(Sept. 3) The cost of doing business on a tilted playing field appears to be taking its toll on Albertson’s Inc., and traditional retail grocers in general.

Boise, Idaho-based Albertson’s — No. 3 in the U.S., behind top-ranked Bentonville, Ark.-based Wal-Mart Stores Inc. and the No. 2 Cincinnati-based The Kroger Co. — said Sept. 1 that promotions designed to regain business lost to last year’s record-breaking strike in Southern California had cut into its second-quarter profits.

Albertsons said sales were down by about $182 million because of the Southern California labor dispute that lasted nearly five months — the longest retail grocery strike in U.S. history — and ended in February. The dispute also involved Safeway- and Kroger-owned stores in the region.

One analyst, who requested anonymity, said that Albertson’s is making daring moves in a keenly competitive atmosphere.

“I think they are in a very difficult industry, and I think the latest results showed that it’s getting increasingly difficult to grow the top line without bringing down gross margins, which is what happened in the second quar-ter,” he said Sept. 2.

Remnants from last year’s strike remain, the analyst noted.

“They say they’re recovering still,” he said. “Their sales are still 10% below where they were before the strike in the last year.”

Robert Toomey, managing director and securities analyst at RBC Dain Rauscher, Seattle, said that the effects of the strike have dissipated.

“They’re not too much different from the others,” Toomey said.

Produce sales are not immune to the caprices of the marketplace, said Ed Odron, president of Produce Mar-keting Consultants, a Stockton, Calif.-based retail-consulting firm.

“Produce sales are 10% of store sales,” he said. “When sales are down, produce volume is going to be down. That’s just what happens. And, all across the board, it’s kind of soft right now.”

Albertson’s has not stood still in the wake of the five-month-long strike that affected as much as three-quarters of the retail market in Southern California.

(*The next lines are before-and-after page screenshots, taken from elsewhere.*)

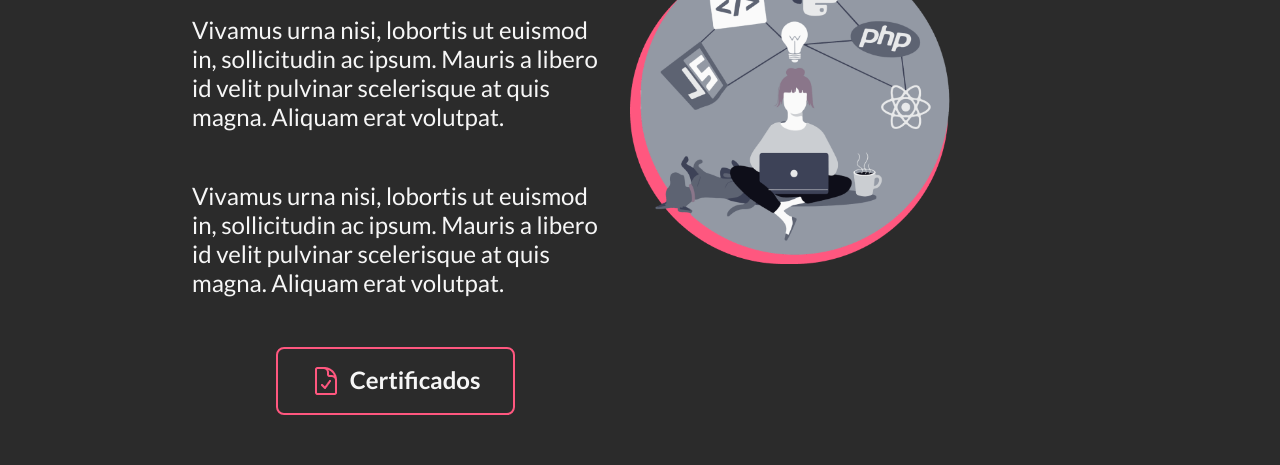
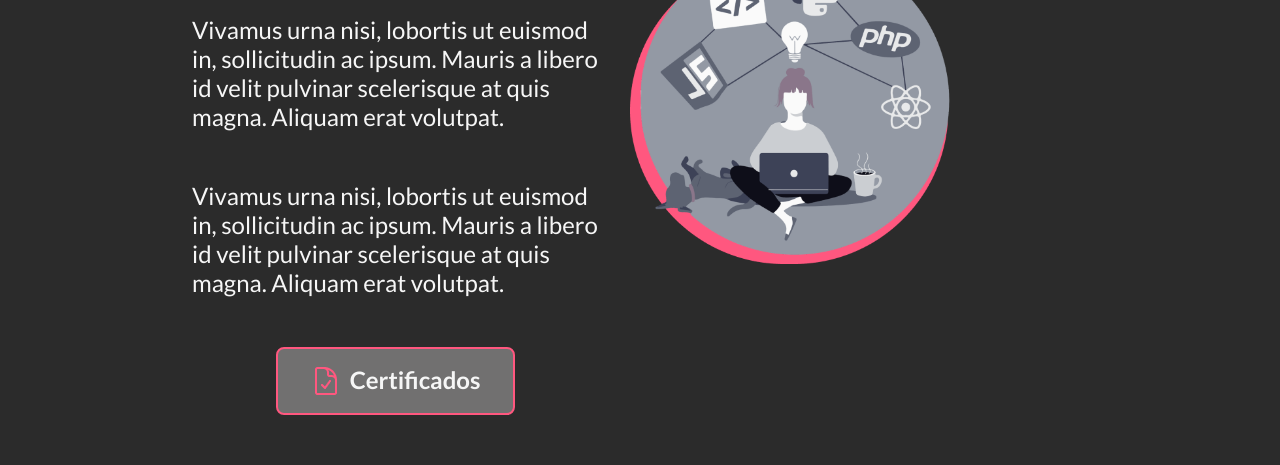
Before and after one commit to jp-avr/meu_portfolio, a plain HTML site: page habilidades.html in a window 1280 px wide. In both pictures the pointer is over the link "Certificados". Shown: the part 182-647 px from the top of the page. Drawn offline with Linux system fonts and the light colour scheme.

Commit message:
adicionando hover aos botões

```diff
--- a/styles/style.css
+++ b/styles/style.css
@@ -4,6 +4,7 @@
     --cor-primaria: #FF577F;
     --cor-secundaria: #F6F6F6;
     --cor-terciaria: #2B2B2B;
+    --cor-hover: #717070;
 
     --fonte-primaria : 'Do Hyeon', sans-serif;
     --fonte-secundaria: "Lato", sans-serif;
@@ -128,6 +129,10 @@ body {
     border-radius: 8px;
 }
 
+.apresentacao_botoes:hover{
+    background-color: var(--cor-hover);
+}
+
 .quadrado_rosa{
     position: absolute;
     margin-top: 10px;
```
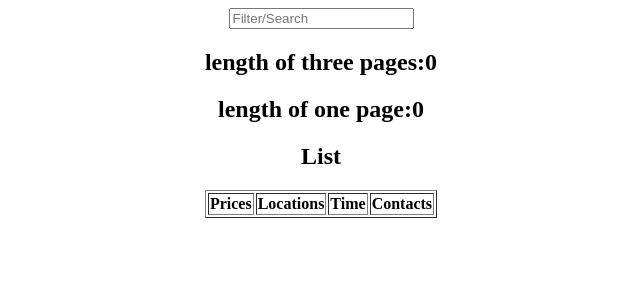
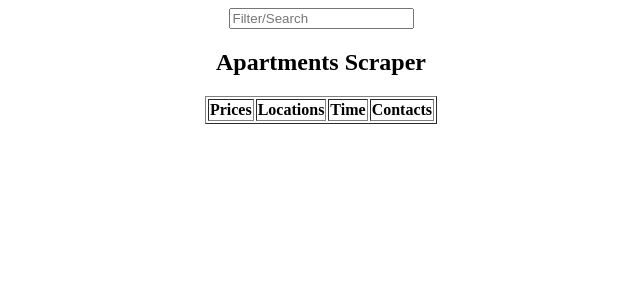
Before and after one commit to HS-code17/Rent-For-Leb, a Flask app: page / in a window 1280 px wide. Shown: the top 300 px of the page, without its empty margins (319-959 px from the left). Run offline with Flask 2, Linux system fonts and the light colour scheme; lists and menus that the app fills with data are empty.

Commit message:
updating html

```diff
--- /dev/null
+++ b/experiments/notes.txt
@@ -0,0 +1,5 @@
+[_] The ability to search big chunks of data; maybe using binary-search or any other algorithm
+
+        [_] This will help me learn more about algorithms and their implementation
+
+        [_]
--- a/templates/index.html
+++ b/templates/index.html
@@ -2,7 +2,7 @@
 
 <html>
 <head>
-    <title>For loop in Flask</title>
+    <title>Apartments Scraper</title>
     <link rel="stylesheet" href="{{ url_for('static', filename= 'css/style.css') }}">
     <link rel="stylesheet" href="https://cdnjs.cloudflare.com/ajax/libs/font-awesome/4.7.0/css/font-awesome.min.css">
 <style>
@@ -57,10 +57,10 @@ table.center {
   <div id= "center">
 <input id="filter" type="search" class="light-table-filter" data-table="table-info" placeholder="Filter/Search">
 <div>
-  <h2> length of three pages:{{ name }}</h2>
-  <h2> length of one page:{{ along }}</h2>
+  <!-- <h2> length of three pages:{{ name }}</h2>
+  <h2> length of one page:{{ along }}</h2> -->
 <table class="table-info table center table-sort" border = 1 >
-        <h2 align="center">List</h2>
+        <h2 align="center">Apartments Scraper</h2>
         <tr>
           <th>Prices</th>
           <th>Locations</th>
```
Also changed, not shown: README.md.
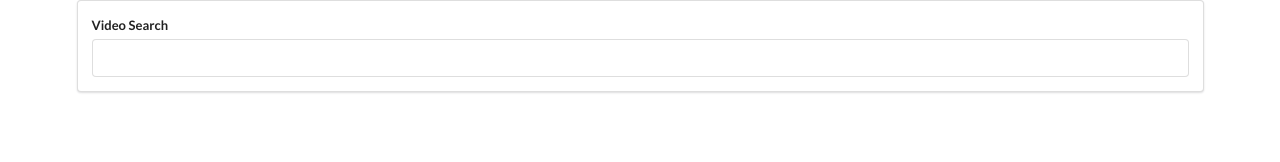
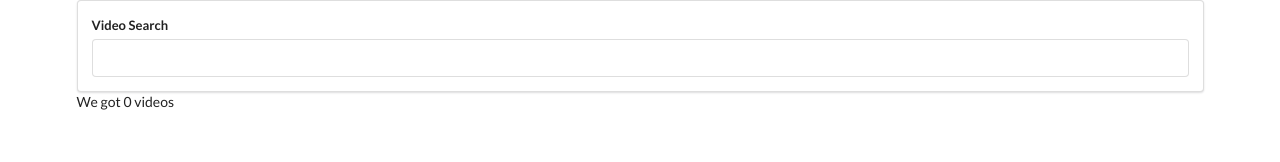
Before and after one commit to missKatiaPunter/testing-again, a React (Create React App) app: page / in a window 1280 px wide. Shown: the top 162 px of the page. Built offline with nearby package versions, Linux system fonts and the light colour scheme.

Commit message:
Step update the state of App with found vids

```diff
--- a/src/apis/youtube.js
+++ b/src/apis/youtube.js
@@ -1,12 +1,13 @@
 import axios from "axios";
 
-const API_KEY = "AIzaSyBx3MW7kb7a-RMNR9CSWnq7l2ouIloMCOE";
+const API_KEY = "AIzaSyBxCU7R6_vlIpxdFu7WmpOnFdY1V97khZ4";
 
 export default axios.create({
     baseURL: "https://www.googleapis.com/youtube/v3",
     params: {
         part: "snippet",
         maxResults: 5,
+        type: "video",
         key: API_KEY
     }
 });
--- a/src/components/App.js
+++ b/src/components/App.js
@@ -1,10 +1,19 @@
-import React from "react";
+import React, { useState } from "react";
 import SearchBar from "./SearchBar";
+import youtube from "../apis/youtube";
 
 const App = () => {
 
-    const onTermSubmit = ( term ) => {
-        console.log(term);
+    const [videos, setVideos ] = useState([]);
+
+    const onTermSubmit = async ( term ) => {
+       const response = await youtube.get("./search", {
+           params: {
+               q: term
+           }
+       });
+
+       setVideos(response.data.items);
     };
 
     return(
@@ -12,6 +21,7 @@ const App = () => {
             <SearchBar
                 onTermSubmit = { onTermSubmit }
             />
+            We got { videos.length } videos
         </div>
     );
 };
```
Also changed, not shown: 1 other file (tests, documents, lock files or other folders).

Less than a month after the strike ended in February, Albertson’s announced that it was purchasing the East Bridgewater, Mass.-based U.S. grocery business of British supermarket chain J. Sainsbury PLC for more than $2.1 billion. The major component of that business was Shaw’s Supermarkets Inc., one of the top-ranked chains in the Northeast.

The deal gave Albertson’s 202 Shaw’s and Star Market stores in the region.

Early indications from the third quarter don’t portend much change, Larry Johnston, chief executive officer of Albertson’s, told analysts during a conference call.

Albertson’s also left two markets — Omaha, Neb., and New Orleans — that it deemed unprofitable.

But, early in 2004, the company also launched Extreme Inc., which is rolling out its first price-impact Super Saver stores, in Dallas and Baton Rouge, La.


Albertson’s wasn’t the only major retail grocery chain in the doldrums during the quarter, however.

Jacksonville, Fla.-based Winn-Dixie Stores Inc., which operates primarily in the South, saw its shares fall 14% — a drop not seen in a decade — on the New York Stock Exchange.

Shares of Pleasanton, Calif.-based Safeway Inc. and Kroger were down, as well. Safeway shares closed at $20.46 Sept. 1, having ranged between $18.99 and $25.83 in a year. Kroger shares closed at $16.72, with a range of $14.70-19.70.

Albertson’s, Safeway and Kroger have launched various promotional campaigns and cut prices as a way of competing with industry giant Wal-Mart.

But Wal-Mart continues to be the juggernaut of the industry, with its Supercenter format. Wal-Mart shares closed at $52.63, with a 52-week range of $50.50-61.31.

But even Wal-Mart stock has trended downward since peaking in early March.

The general slump has two explanations, said Kurt Barnard, president of Retail Forecasting Group, Upper Montclair, N.J.

“No. 1, the Americans have been bankrupted by the gas pump,” he said. “It leaves them with fewer dollars than they need to do ordinary shopping. No. 2, there’s a pervasive sense in America that jobs are hard to get and easy to lose.”

Barnard said that he does not expect things to improve in the near term.

Toomey said that all traditional retailers were dealing with the same challenges.

“They’re all being impacted by this soft economy that we’re going through,” he said.

Stock prices show strike’s effect

  • Shares for Albertsons, Boise, Idaho, closed Sept. 2 at $24.91 on the New York Stock Exchange. The stock has a 52-week range of $19.20-27.07.

  • The company, which operates 2,500 stores under the Albertsons, Jewel-Osco, Shaw’s and other banners, said profit in the quarter that ended July 29 fell to $125 million, or 34 cents a share, from $162 million, or 44 cents share, for the same period in 2003.